Acclaimed during his lifetime as one of America's best songwriters, Stephen Foster wrote nearly 300 songs in a variety of styles. Foster's early works, such as his first song, "Open Thy Lattice, Love" (1844), were modeled after the concert songs of English composers such as Henry Bishop and Charles E. Horn. Foster's first truly successful songs, however, were his minstrel songs (such as "De Camptown Races" and "Oh! Susanna"), often characterized by their brisk tempos, diatonic melodies, heavy use of dialect, and the inclusion of a three- or four-part chorus. Later, Foster focused on writing songs laced with nostalgia--feelings of lost youth, home, family, and friends.

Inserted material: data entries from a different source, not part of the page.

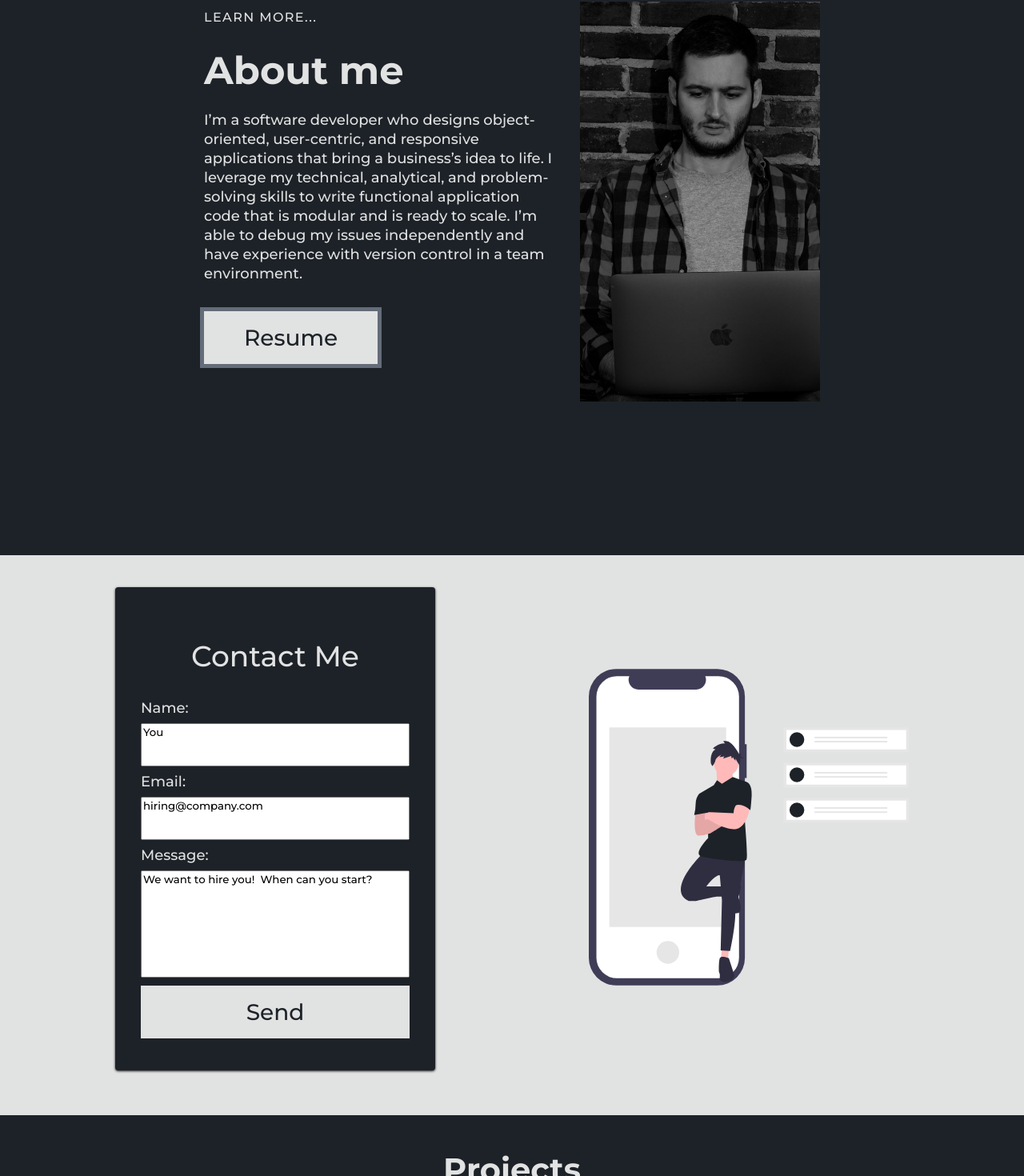
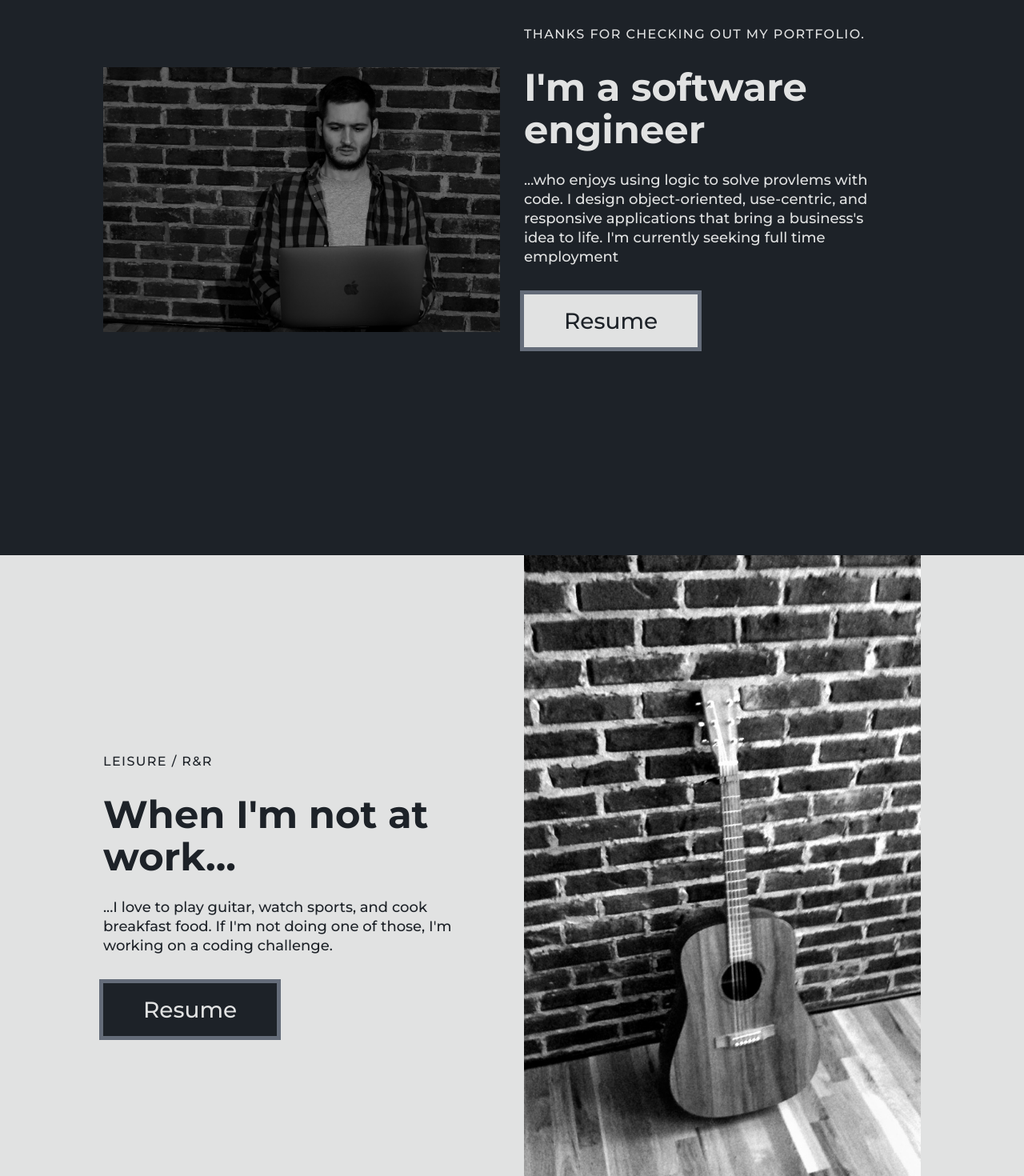
Before and after one commit to jake-utk/portfolio, a React (Create React App) app: page / in a window 1280 px wide. Shown: the part 966-2436 px from the top of the page at 80% size. Built offline with nearby package versions, Linux system fonts and the light colour scheme.

Commit message:
About.js changed to Info.js, modularity added via conditionally rendering the styled components, data stored in src/data, passed in via pages.  Second Info component added to pages.

```diff
--- a/src/Components/About/index.js
+++ b/src/Components/Info/index.js
@@ -4,8 +4,10 @@ import Image from "../../images/DSC01950.jpeg";
 import Resume from "../../docs/Resume.pdf";
 
 const Container = styled.div`
-	background: #1d2228; // eerie black
-	color: #e1e2e2; // platinum
+	background: ${({ darkBackground }) =>
+		darkBackground ? "#1d2228" : "#e1e2e2"}; // eerie black or platinum
+	color: ${({ darkBackground }) =>
+		darkBackground ? "#e1e2e2" : "#1d2228"}; // platinum
 
 	@media screen and (max-width: 780px) {
 		padding: 100px 0;
@@ -27,17 +29,19 @@ const Wrapper = styled.div`
 const Row = styled.div`
 	align-items: center;
 	display: grid;
-	grid-auto-columns: minmax(2, 1fr);
-	grid-template-areas: "col2 col1";
+	grid-auto-columns: minmax(auto, 1fr);
+	grid-template-areas: ${({ imageStart }) =>
+		imageStart ? `'col2 col1'` : `'col1 col2'`};
 	overflow: hidden;
 
 	@media screen and (max-width: 780px) {
-		grid-template-areas: "col1" "col2";
+		grid-template-areas: ${({ imageStart }) =>
+			imageStart ? `'col1' 'col2'` : `'col1 col1' 'col2 col2'`};
 	}
 
-	@media screen and (max-width: 380px) {
+	/* @media screen and (max-width: 380px) {
 		grid-template-columns: 1fr;
-	}
+	} */
 `;
 
 const ColumnOne = styled.div`
@@ -59,7 +63,7 @@ const Content = styled.div`
 `;
 
 const Intro = styled.p`
-	color: #e1e2e2; // platinum
+	color: ${({ lightIntroText }) => (lightIntroText ? "#E1e2e2" : "#1d2228")};
 	font-size: 16px;
 	font-weight: 500;
 	letter-spacing: 1.4px;
@@ -69,7 +73,8 @@ const Intro = styled.p`
 `;
 
 const Description = styled.p`
-	color: #e1e2e2; // platinum
+	color: ${({ lightDescriptionText }) =>
+		lightDescriptionText ? "#e1e2e2" : "#1d2228"};
 	font-size: 18px;
 	line-height: 24px;
 	margin-bottom: 35px;
@@ -81,7 +86,7 @@ const Description = styled.p`
 `;
 
 const H1 = styled.h1`
-	color: #e1e2e2;
+	color: ${({ lightH1Text }) => (lightH1Text ? "#e1e2e2" : "#1d2228")};
 	font-size: 48px;
 	font-weight: 700;
 	line-height: 1.1;
@@ -96,17 +101,17 @@ const ButtonContainer = styled.div`
 	display: flex;
 	justify-content: flex-start;
 
-	@media screen and (max-width: 480px) {
+	/* @media screen and (max-width: 480px) {
 		justify-content: center;
-	}
+	} */
 `;
 
 const Button = styled.a`
 	border-radius: 0px;
-	background: #e1e2e2; //platinum
+	background: ${({ lightButton }) => (lightButton ? "#e1e2e2" : "#1d2228")};
 	white-space: nowrap;
 	padding: 16px 50px;
-	color: #1d2228; // eerie black
+	color: ${({ darkText }) => (darkText ? "#1D2228" : "#e1e2e2")};
 	font-size: 28px;
 	outline: 5px solid #646c79; // black coral
 	border: none;
@@ -130,75 +135,91 @@ const ImgContainer = styled.div`
 	max-width: 555px;
 `;
 
-const Img = styled.div`
-	background: url(${Image});
+const Img = styled.img`
+	/* background: url(${Image});
 	background-position: 65% 0;
 	background-size: cover;
-	height: 500px;
+	height: 500px; */
+	width: 100%;
 	margin: 0 0 10px 0;
 	padding-right: 0;
-	width: 300px;
+	/* width: 300px;
 	@media screen and (max-width: 480px) {
 		height: 400px;
 		width: 250px;
 		margin-left: 50px;
 		margin-right: 50px;
-	}
+	} */
 `;
 
-const About = () => {
+const Info = ({
+	id,
+	darkBackground,
+	lightIntroText,
+	lightH1Text,
+	lightDescriptionText,
+	introText,
+	h1Text,
+	descText,
+	buttonText,
+	imageStart,
+	image,
+	altText,
+	lightButton,
+	darkText,
+}) => {
 	return (
-		<Container id='about'>
+		<Container darkBackground={darkBackground} id={id}>
 			<Wrapper>
-				<Row>
+				<Row imageStart={imageStart}>
 					<ColumnOne>
-						<ImgContainer>
-							<Img
-								alt='Picture of Jake'
-								data-aos='zoom-in'
-								data-aos-duration='1000'
-								data-aos-anchor-placement='center bottom'
-							/>
-						</ImgContainer>
-					</ColumnOne>
-					<ColumnTwo>
 						<Content>
 							<Intro
+								lightIntroText={lightIntroText}
 								data-aos='zoom-in'
 								data-aos-duration='1000'
 								data-aos-anchor-placement='center-bottom'>
-								Learn more...
+								{introText}
 							</Intro>
 							<H1
+								lightH1Text={lightH1Text}
 								data-aos='zoom-in'
 								data-aos-duration='1000'
 								data-aos-anchor-placement='center-bottom'>
-								About me
+								{h1Text}
 							</H1>
 							<Description
+								lightDescriptionText={lightDescriptionText}
 								data-aos='zoom-in'
 								data-aos-duration='1000'
 								data-aos-anchor-placement='center-bottom'>
-								I’m a software developer who designs object-oriented,
-								user-centric, and responsive applications that bring a
-								business’s idea to life. I leverage my technical, analytical,
-								and problem-solving skills to write functional application code
-								that is modular and is ready to scale. I’m able to debug my
-								issues independently and have experience with version control in
-								a team environment.
+								{descText}
 							</Description>
 							<ButtonContainer>
 								<Button
+									lightButton={lightButton}
+									darkText={darkText}
 									href={Resume}
 									target='_blank'
 									rel='noreferrer'
 									data-aos='zoom-in'
 									data-aos-duration='1000'
 									data-aos-anchor-placement='center-bottom'>
-									Resume
+									{buttonText}
 								</Button>
 							</ButtonContainer>
 						</Content>
+					</ColumnOne>
+					<ColumnTwo>
+						<ImgContainer>
+							<Img
+								src={image}
+								alt={altText}
+								data-aos='zoom-in'
+								data-aos-duration='1000'
+								data-aos-anchor-placement='center bottom'
+							/>
+						</ImgContainer>
 					</ColumnTwo>
 				</Row>
 			</Wrapper>
@@ -206,4 +227,4 @@ const About = () => {
 	);
 };
 
-export default About;
+export default Info;
--- a/src/Components/Navigation/index.js
+++ b/src/Components/Navigation/index.js
@@ -101,7 +101,7 @@ const BurgerLinkScroll = styled(LinkScroll)`
 
 const Nav = ({ toggle }) => {
 	const [scrollValue, setScrollValue] = useState(0);
-	const pages = ["Home", "About", "Contact", "Projects", "Skills"];
+	const pages = ["Home", "About", "Skills", "Projects", "Contact"];
 
 	const changeScroll = () => {
 		if (window.scrollY >= 80) {
--- a/src/Components/ProjectBar/index.js
+++ b/src/Components/ProjectBar/index.js
@@ -53,7 +53,7 @@ const Content = styled.div`
 	padding: 0;
 
 	@media screen and (max-width: 480px) {
-		/* grid-template-rows: repeat(7, 60px); */
+		gap: 4vw;
 	}
 
 	@media screen and (max-width: 1000px) {
--- a/src/Components/Sidebar/index.js
+++ b/src/Components/Sidebar/index.js
@@ -79,14 +79,14 @@ const Sidebar = ({ isOpen, toggle }) => {
 					<MenuLinkScroll to='about' onClick={toggle}>
 						About
 					</MenuLinkScroll>
-					<MenuLinkScroll to='contact' onClick={toggle}>
-						Contact
+					<MenuLinkScroll to='skills' onClick={toggle}>
+						Skills
 					</MenuLinkScroll>
 					<MenuLinkScroll to='projects' onClick={toggle}>
 						Projects
 					</MenuLinkScroll>
-					<MenuLinkScroll to='skills' onClick={toggle}>
-						Skills
+					<MenuLinkScroll to='contact' onClick={toggle}>
+						Contact
 					</MenuLinkScroll>
 				</Menu>
 			</Wrapper>
--- a/src/data/data.js
+++ b/src/data/data.js
@@ -1,3 +1,6 @@
+import ImageOne from "../images/DSC01950.jpeg";
+import ImageTwo from "../images/IMG_4485.JPG";
+
 export const projects = [
 	{
 		id: 1,
@@ -60,3 +63,39 @@ export const projects = [
 		updated: "1/5/2021",
 	},
 ];
+
+export const infoOne = {
+	id: "about",
+	darkBackground: true,
+	lightIntroText: true,
+	lightH1Text: true,
+	lightDescriptionText: true,
+	introText: "thanks for checking out my portfolio.",
+	h1Text: "I'm a software engineer",
+	descText:
+		"...who enjoys using logic to solve provlems with code.  I design object-oriented, use-centric, and responsive applications that bring a business's idea to life.  I'm currently seeking full time employment",
+	buttonText: "Resume",
+	imageStart: true,
+	image: ImageOne,
+	altText: "Picture of Jake",
+	lightButton: true,
+	darkText: true,
+};
+
+export const infoTwo = {
+	id: "personal",
+	darkBackground: false,
+	lightIntroText: false,
+	lightH1Text: false,
+	lightDescriptionText: false,
+	introText: "leisure / R&R",
+	h1Text: "When I'm not at work...",
+	descText:
+		"...I love to play guitar, watch sports, and cook breakfast food.  If I'm not doing one of those, I'm working on a coding challenge.",
+	buttonText: "Resume",
+	imageStart: false,
+	image: ImageTwo,
+	altText: "Guitar",
+	lightButton: false,
+	darkText: false,
+};
--- a/src/pages/index.js
+++ b/src/pages/index.js
@@ -1,13 +1,12 @@
 import React, { useState } from "react";
 import Hero from "../Components/Hero";
-import About from "../Components/About";
+import Info from "../Components/Info";
 import Contact from "../Components/Contact";
 import Footer from "../Components/Footer";
 import Projects from "../Components/Projects";
-import { projects } from "../data/data";
+import { projects, infoOne, infoTwo } from "../data/data";
 import Skills from "../Components/Skills";
 import ProjectBar from "../Components/ProjectBar";
-// import Info from "../Components/About/Info";
 
 const Home = () => {
 	const [isOpen, setIsOpen] = useState(false);
@@ -18,12 +17,12 @@ const Home = () => {
 	return (
 		<>
 			<Hero />
-			{/* <Info /> */}
-			<About />
-			<Contact />
+			<Info {...infoOne} />
+			<Info {...infoTwo} />
+			<Skills />
 			<ProjectBar isOpen={isOpen} toggle={toggle} project={project} />
 			<Projects projects={projects} toggle={toggle} setProject={setProject} />
-			<Skills />
+			<Contact />
 			<Footer />
 		</>
 	);
```
Also changed, not shown: src/Components/About/Info.js (deleted, +0 -162 lines), 1 other file (tests, documents, lock files or other folders).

Foster's "Hard Times Come Again No More" (published 1855) is a merger of his compositional styles. Melodically, it belongs to the category of minstrel songs; a four-part chorus is included. However, there is no dialect, no mention of slavery or other minstrel themes, and the song is identified on the cover simply as one of "Foster's melodies." In fact, the most "ethnic" feature of "Hard Times Come Again No More" is its basis in a melody that Foster had heard as a child in an African-American church in Lawrenceville, Pennsylvania.
The text of "Hard Times Come Again No More" proved tragically prophetic for Foster, as it was reported that he sang this song quite often in his last days. Indeed, the composer died on January 13, 1864, at the age of 37, with only 38 cents to his name.